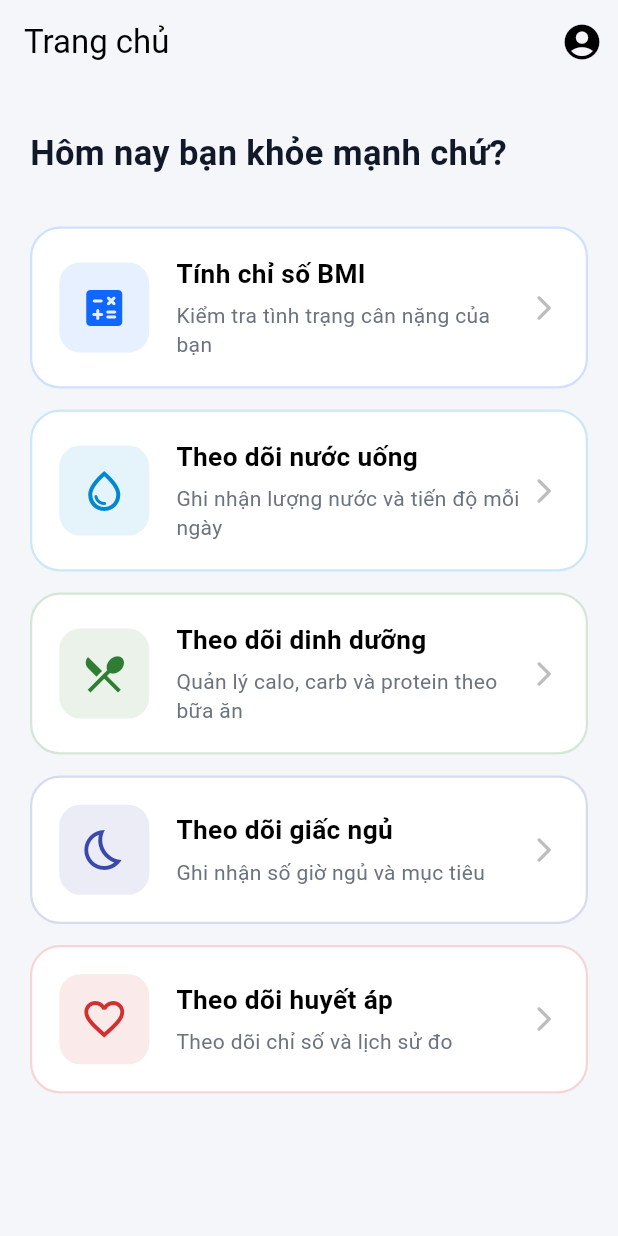
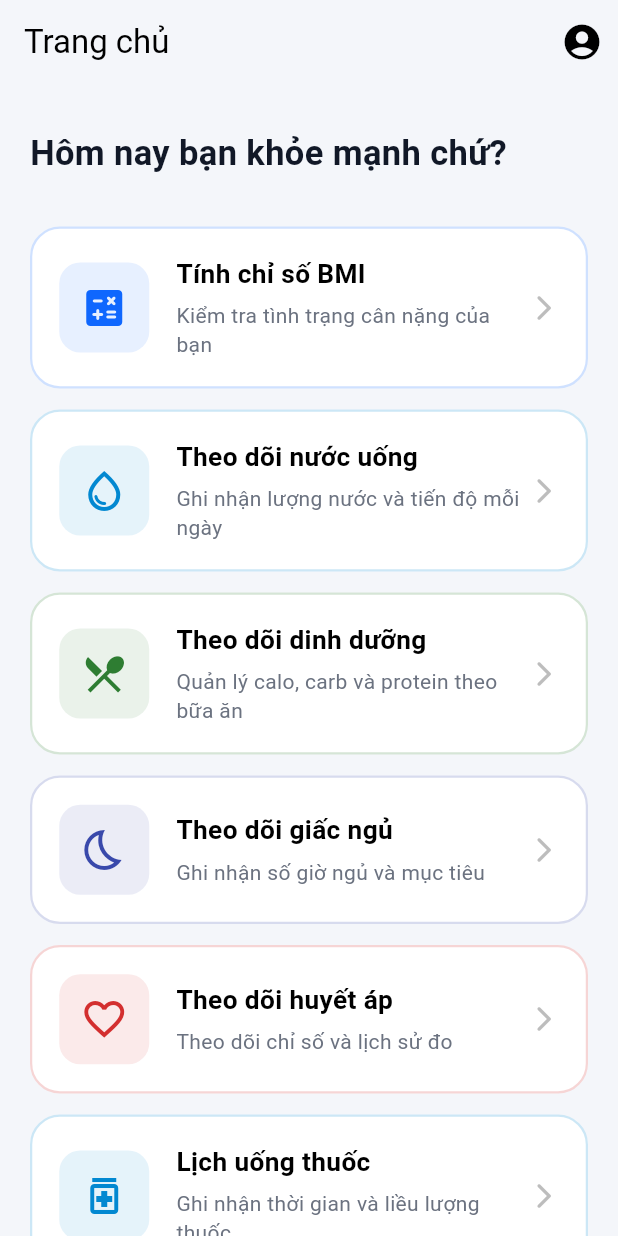
Before and after one commit to HuyTuan-2005/wellness-app, a Flutter app: the LoginScreen screen opened directly, after a tap on "Đăng nhập", on a phone screen of 412 x 824 dp. Run offline on Flutter 3.47's test engine with Material 3 defaults, Android fonts, the phone set to English and light mode, and no system bars.

Commit message:
update home

```diff
--- a/lib/features/home/screens/home_screen.dart
+++ b/lib/features/home/screens/home_screen.dart
@@ -1,5 +1,7 @@
 import 'package:flutter/material.dart';
+import 'package:wellness_app/features/appointment/screens/appointment_list_screen.dart';
 import 'package:wellness_app/features/blood_pressure/screens/blood_pressure_tracking_screen.dart';
+import 'package:wellness_app/features/medication/screens/medication_list_screen.dart';
 import '../../../core/theme/app_colors.dart';
 import 'package:wellness_app/features/profile/screens/profile_screen.dart';
 import 'package:wellness_app/features/BMI/screens/BMI_screen.dart';
@@ -131,6 +133,40 @@ class _HomeScreenState extends State<HomeScreen> {
                 );
               },
             ),
+
+            const SizedBox(height: 14),
+
+            _FeatureCard(
+              title: 'Lịch uống thuốc',
+              subtitle: 'Ghi nhận thời gian và liều lượng thuốc',
+              icon: Icons.medication_outlined,
+              color: const Color(0xFF0288D1),
+              onTap: () {
+                Navigator.push(
+                  context,
+                  MaterialPageRoute(
+                    builder: (_) => const MedicationListScreen(),
+                  ),
+                );
+              },
+            ),
+
+            const SizedBox(height: 14),
+
+            _FeatureCard(
+              title: 'Lịch hẹn bác sĩ',
+              subtitle: 'Ghi nhận thời gian và địa điểm hẹn',
+              icon: Icons.calendar_today_outlined,
+              color: const Color(0xFF0288D1),
+              onTap: () {
+                Navigator.push(
+                  context,
+                  MaterialPageRoute(
+                    builder: (_) => const AppointmentListScreen(),
+                  ),
+                );
+              },
+            ),
           ],
         ),
       ),
--- a/lib/features/profile/screens/edit_profile_screen.dart
+++ b/lib/features/profile/screens/edit_profile_screen.dart
@@ -98,7 +98,7 @@ class _EditProfileScreenState extends State<EditProfileScreen> {
 
       ScaffoldMessenger.of(context).showSnackBar(
         const SnackBar(
-          content: Text('✅ Đã lưu thông tin thành công!'),
+          content: Text('Đã lưu thông tin thành công!'),
           backgroundColor: Colors.green,
         ),
       );
--- a/lib/features/register_login/screens/login_screen.dart
+++ b/lib/features/register_login/screens/login_screen.dart
@@ -37,29 +37,12 @@ class _LoginScreenState extends State<LoginScreen> {
             child: Column(
               crossAxisAlignment: CrossAxisAlignment.start,
               children: [
-                const SizedBox(height: 24),
-
                 // Logo / Icon
-                Center(
-                  child: Container(
-                    width: 80,
-                    height: 80,
-                    decoration: BoxDecoration(
-                      color: AppColors.primary,
-                      borderRadius: BorderRadius.circular(20),
-                    ),
-                    child: const Icon(
-                      Icons.favorite,
-                      color: Colors.white,
-                      size: 40,
-                    ),
-                  ),
-                ),
                 const SizedBox(height: 32),
 
                 // Tiêu đề
                 Text(
-                  'Chào mừng trở lại!',
+                  'Đăng nhập tài khoản',
                   style: TextStyle(
                     fontSize: 28,
                     fontWeight: FontWeight.bold,
@@ -68,7 +51,7 @@ class _LoginScreenState extends State<LoginScreen> {
                 ),
                 const SizedBox(height: 8),
                 Text(
-                  'Đăng nhập để tiếp tục hành trình sức khỏe',
+                  'để tiếp tục hành trình sức khỏe',
                   style: TextStyle(
                     fontSize: 14,
                     color: AppColors.textSecondary,
--- a/lib/features/register_login/screens/register_screen.dart
+++ b/lib/features/register_login/screens/register_screen.dart
@@ -43,7 +43,7 @@ class _RegisterScreenState extends State<RegisterScreen> {
                 // Header
                 const SizedBox(height: 16),
                 Text(
-                  'Tạo tài khoản',
+                  'Đăng ký tài khoản',
                   style: TextStyle(
                     fontSize: 28,
                     fontWeight: FontWeight.bold,
@@ -52,7 +52,7 @@ class _RegisterScreenState extends State<RegisterScreen> {
                 ),
                 const SizedBox(height: 8),
                 Text(
-                  'Đăng ký để bắt đầu hành trình sức khỏe của bạn',
+                  'bắt đầu hành trình sức khỏe của bạn',
                   style: TextStyle(
                     fontSize: 14,
                     color: AppColors.textSecondary,
```
Also changed, not shown: lib/app.dart (+5 -2 lines).
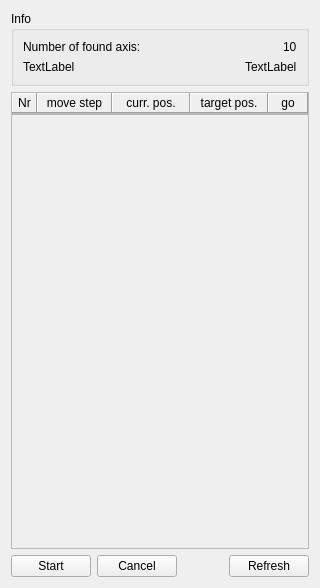
Qt form NewportSMC100/dockWidgetSMC100.ui (itom-project/plugins) before a commit.
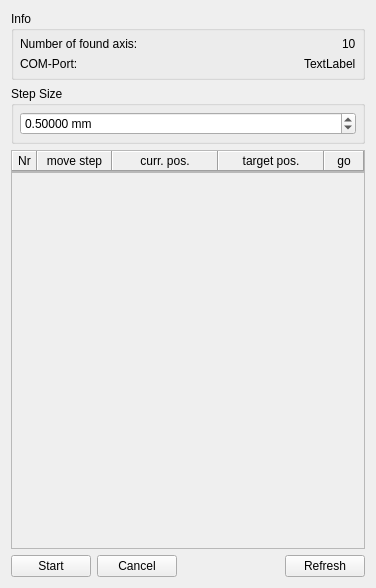
The same form after that commit.

```diff
--- a/NewportSMC100/dockWidgetSMC100.ui
+++ b/NewportSMC100/dockWidgetSMC100.ui
@@ -6,7 +6,7 @@
    <rect>
     <x>0</x>
     <y>0</y>
-    <width>320</width>
+    <width>376</width>
     <height>588</height>
    </rect>
   </property>
@@ -26,6 +26,9 @@
       <string>Info</string>
      </property>
      <layout class="QVBoxLayout" name="verticalLayout_2">
+      <property name="margin">
+       <number>6</number>
+      </property>
       <item>
        <layout class="QHBoxLayout" name="horizontalLayout_2">
         <item>
@@ -67,7 +70,7 @@
            </sizepolicy>
           </property>
           <property name="text">
-           <string>TextLabel</string>
+           <string>COM-Port:</string>
           </property>
          </widget>
         </item>
@@ -89,6 +92,37 @@
      </layout>
     </widget>
    </item>
+   <item>
+    <widget class="QGroupBox" name="groupBox_2">
+     <property name="minimumSize">
+      <size>
+       <width>0</width>
+       <height>0</height>
+      </size>
+     </property>
+     <property name="title">
+      <string>Step Size</string>
+     </property>
+     <layout class="QVBoxLayout" name="verticalLayout_3">
+      <property name="margin">
+       <number>6</number>
+      </property>
+      <item>
+       <widget class="QDoubleSpinBox" name="spinStepSize">
+        <property name="suffix">
+         <string> mm</string>
+        </property>
+        <property name="decimals">
+         <number>5</number>
+        </property>
+        <property name="value">
+         <double>0.500000000000000</double>
+        </property>
+       </widget>
+      </item>
+     </layout>
+    </widget>
+   </item>
    <item>
     <layout class="QVBoxLayout" name="verticalLayout_4">
      <property name="spacing">
@@ -418,8 +452,8 @@
          <rect>
           <x>0</x>
           <y>0</y>
-          <width>298</width>
-          <height>439</height>
+          <width>354</width>
+          <height>392</height>
          </rect>
         </property>
         <layout class="QVBoxLayout" name="verticalListLayout">
```
Left out of the diff: 2 changed lines with no effect on the pictures.
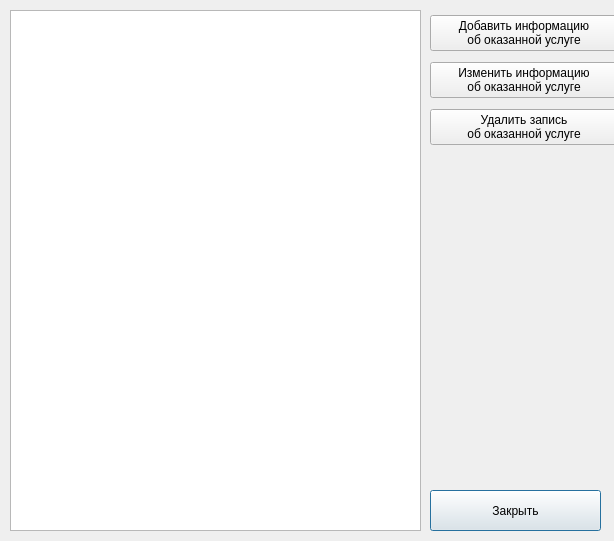
This is GuiApp/linktabledialog.ui in xakep666/OOP-Lab3_v22 as Qt 5 draws it before an edit. The edited form follows.
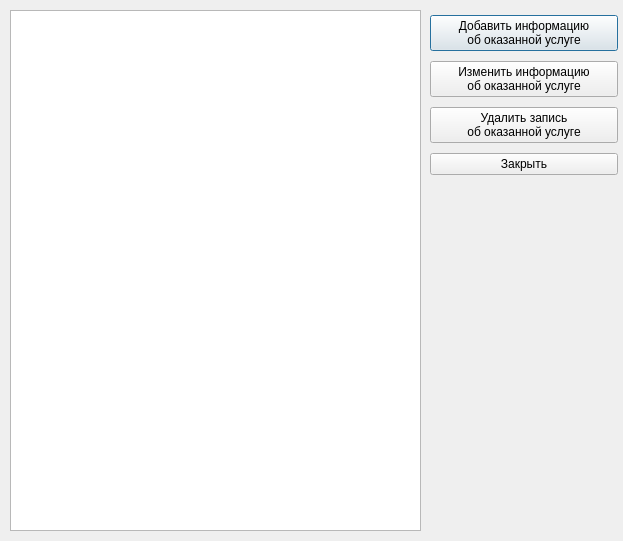
This is the edited form. Custom widgets are drawn as their Qt base class.

```diff
--- a/GuiApp/linktabledialog.ui
+++ b/GuiApp/linktabledialog.ui
@@ -6,7 +6,7 @@
    <rect>
     <x>0</x>
     <y>0</y>
-    <width>614</width>
+    <width>623</width>
     <height>541</height>
    </rect>
   </property>
@@ -37,26 +37,13 @@
     <enum>Qt::ScrollBarAlwaysOff</enum>
    </property>
   </widget>
-  <widget class="QPushButton" name="pushButton">
-   <property name="geometry">
-    <rect>
-     <x>430</x>
-     <y>490</y>
-     <width>171</width>
-     <height>41</height>
-    </rect>
-   </property>
-   <property name="text">
-    <string>Закрыть</string>
-   </property>
-  </widget>
   <widget class="QWidget" name="">
    <property name="geometry">
     <rect>
      <x>430</x>
-     <y>10</y>
+     <y>11</y>
      <width>188</width>
-     <height>140</height>
+     <height>172</height>
     </rect>
    </property>
    <layout class="QVBoxLayout" name="verticalLayout">
@@ -84,6 +71,13 @@
       </property>
      </widget>
     </item>
+    <item>
+     <widget class="QPushButton" name="pushButton">
+      <property name="text">
+       <string>Закрыть</string>
+      </property>
+     </widget>
+    </item>
    </layout>
   </widget>
  </widget>
```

-- -- --

→ **THE PROBLEM**:
Copy every line from the records above that contains the string "QVBoxLayout".

→ **OUTPUT OF THE TASK**:
      <layout class="QVBoxLayout" name="verticalLayout_2">
+     <layout class="QVBoxLayout" name="verticalLayout_3">
     <layout class="QVBoxLayout" name="verticalLayout_4">
         <layout class="QVBoxLayout" name="verticalListLayout">
    <layout class="QVBoxLayout" name="verticalLayout">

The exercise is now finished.